    So in the future designer babies will be a full-blown reality, we will be able to give our children blonde hair and blue eyes, high intelligence, and good health. Seriously genetic engineering is the future!!!

    And then of course the artificial womb is fast becoming a reality as well.

    Also they can now take a skin cell from a mouse and turn it into sperm or an egg. Here’s what they did, they took skin cells from a male mouse and turned it into eggs, and vice versa they can create sperm from a female mouse. They have literally created mice pups this way. They are now trying to do this with humans, it’s called in vitro gametogenesis.

    So in the future you’ll be able to create eggs from men and sperm from women. You’ll be able to have beautiful blonde haired blue-eyed designer babies, and they’ll be grown and born from artificial wombs.

    It’s funny, one of the scientists working on in vitro gametogenesis is a gay man and he has a gay lover, his goal is he wants to be able to create eggs from his gay lover so they can have biological children together. In fact there are quite a few gay scientists working on in vitro gametogenesis. So doing this two men will be able to have biological children together and vice versa two women could have biological children together.

    Genetic engineering will be everywhere in the future, I’m sure of it.

    p.s. oh and using full body MRI they were able to catch one woman’s lung cancer at stage 1, so it saved her life.
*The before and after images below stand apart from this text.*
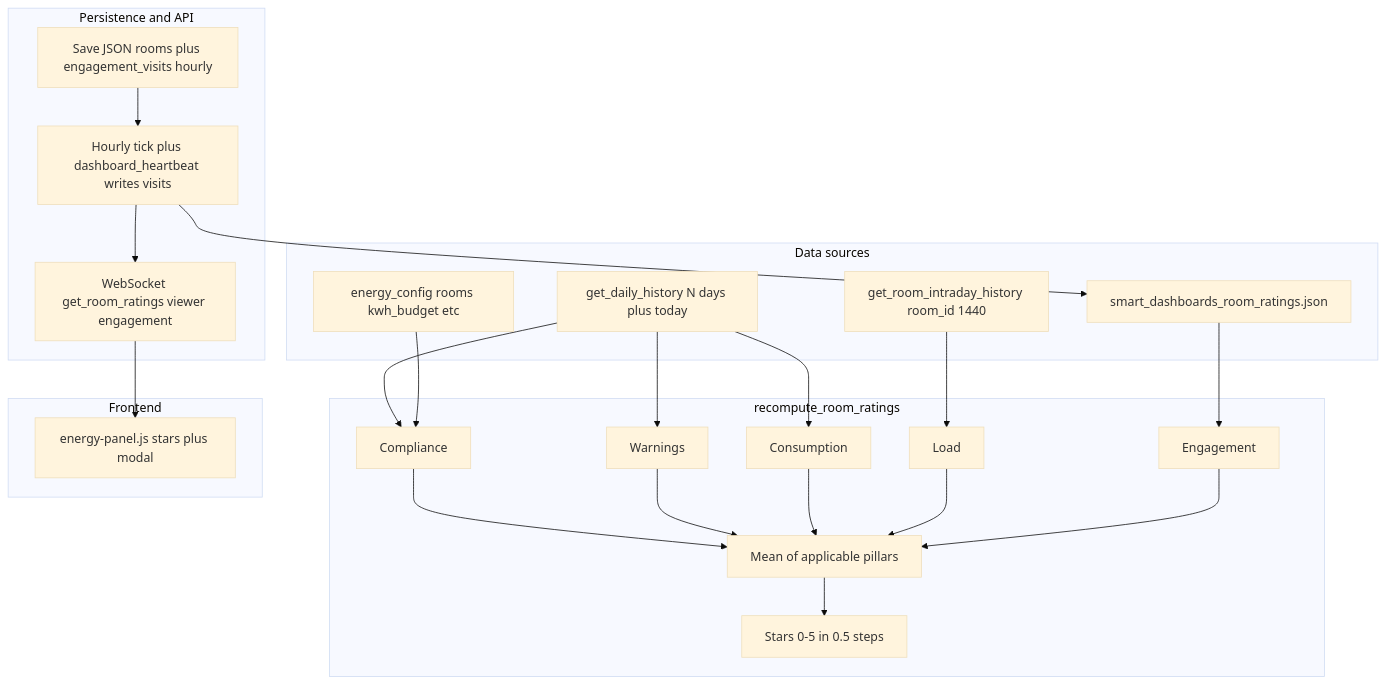
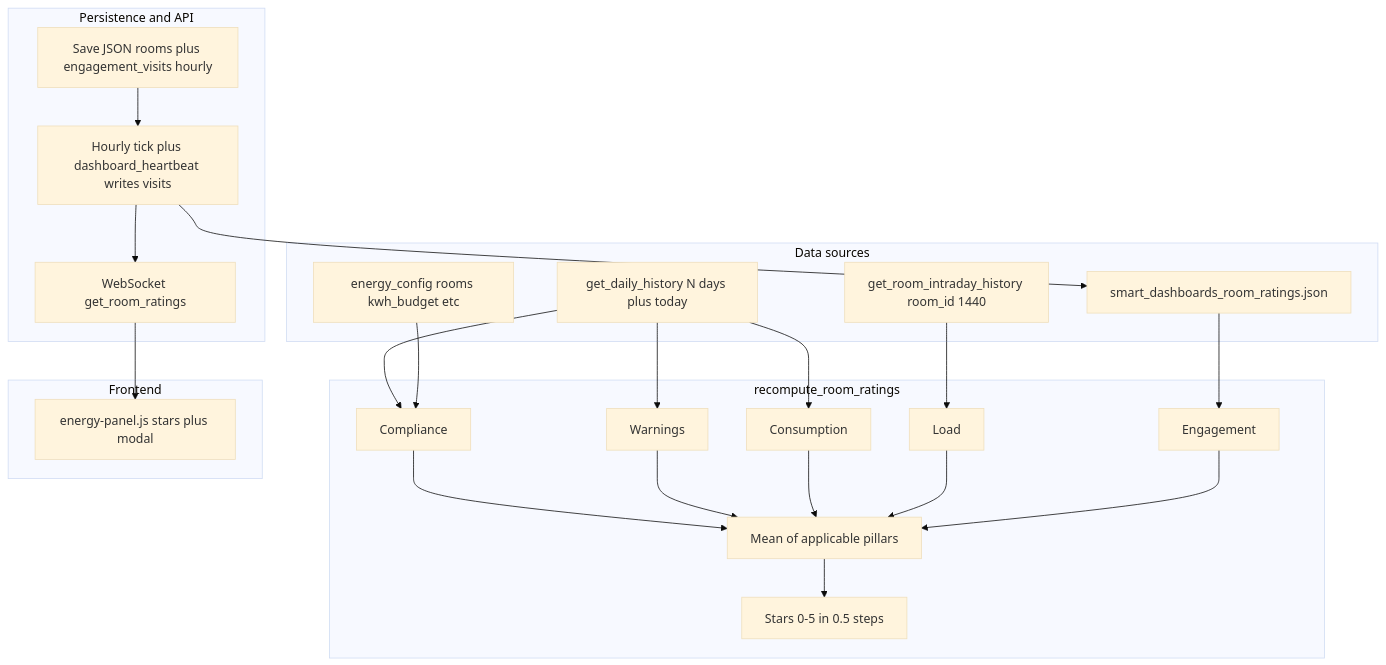
One commit to zodyking/Home-Energy changed the first of 2 diagrams in Agent-Files/room-efficiency-rating-reference.md. Above: the diagram before and after it, drawn with Mermaid (base theme). The commit also changed other lines of this file and 4 other files, not shown here.

First line of the commit message:
feat: assignee-based engagement per room linked person

````diff
--- a/Agent-Files/room-efficiency-rating-reference.md
+++ b/Agent-Files/room-efficiency-rating-reference.md
@@ -13,42 +13,42 @@
 ```mermaid
 flowchart TB
   subgraph sources [Data sources]
     DH[get_daily_history N days plus today]
     IH[get_room_intraday_history room_id 1440]
     JSON[smart_dashboards_room_ratings.json]
     CFG[energy_config rooms kwh_budget etc]
   end
   subgraph compute [recompute_room_ratings]
     P1[Compliance]
     P2[Warnings]
     P3[Consumption]
     P4[Load]
     P5[Engagement]
     AVG[Mean of applicable pillars]
     STARS[Stars 0-5 in 0.5 steps]
   end
   subgraph persist [Persistence and API]
     SAVE[Save JSON rooms plus engagement_visits hourly]
-    WS[WebSocket get_room_ratings viewer engagement]
+    WS[WebSocket get_room_ratings]
     HR[Hourly tick plus dashboard_heartbeat writes visits]
   end
   subgraph ui [Frontend]
     PANEL[energy-panel.js stars plus modal]
   end
   DH --> P1
   DH --> P2
   DH --> P3
   CFG --> P1
   IH --> P4
   JSON --> P5
   HR --> JSON
   P1 --> AVG
   P2 --> AVG
   P3 --> AVG
   P4 --> AVG
   P5 --> AVG
   AVG --> STARS
   SAVE --> HR
   HR --> WS
   WS --> PANEL
 ```
````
She said she would have known about her lung cancer when she was coughing up blood and by then it would have been too late.

        1. Jake: I did a little searching and cannot find anything about Riordan claiming to cure anything. His clinic in Panama does claim to treat multiple conditions but I didn’t even find the word “cure” on the main pages of his site in Panama (Google search). The FAQ page states:

          How long will it take to see results?
          Each patient is unique, and there is no guarantee that positive results will be seen or how quickly they may be observed. Some patients have reported improvements during the course of their treatment, while others have experienced improvements as long as 6 months after returning home. However, not all patients improve.

      1. You obviously haven’t read Neil Riordan’s book that he published back in 2017 “Stem Cell Therapy a Rising Tide” in this book there is a chapter on heart failure and he tells you the results he’s witnessed using umbilical cord MSCs for heart failure.

        I do think that in the end it will be proven beyond a doubt that umbilical cord MSCs and the exosomes they secrete can literally cure heart failure. Ultimately it comes down to the exosomes that are secreted by mesenchymal stem cells, the stem cells secrete exosomes and the exosomes is what tells the body to heal itself.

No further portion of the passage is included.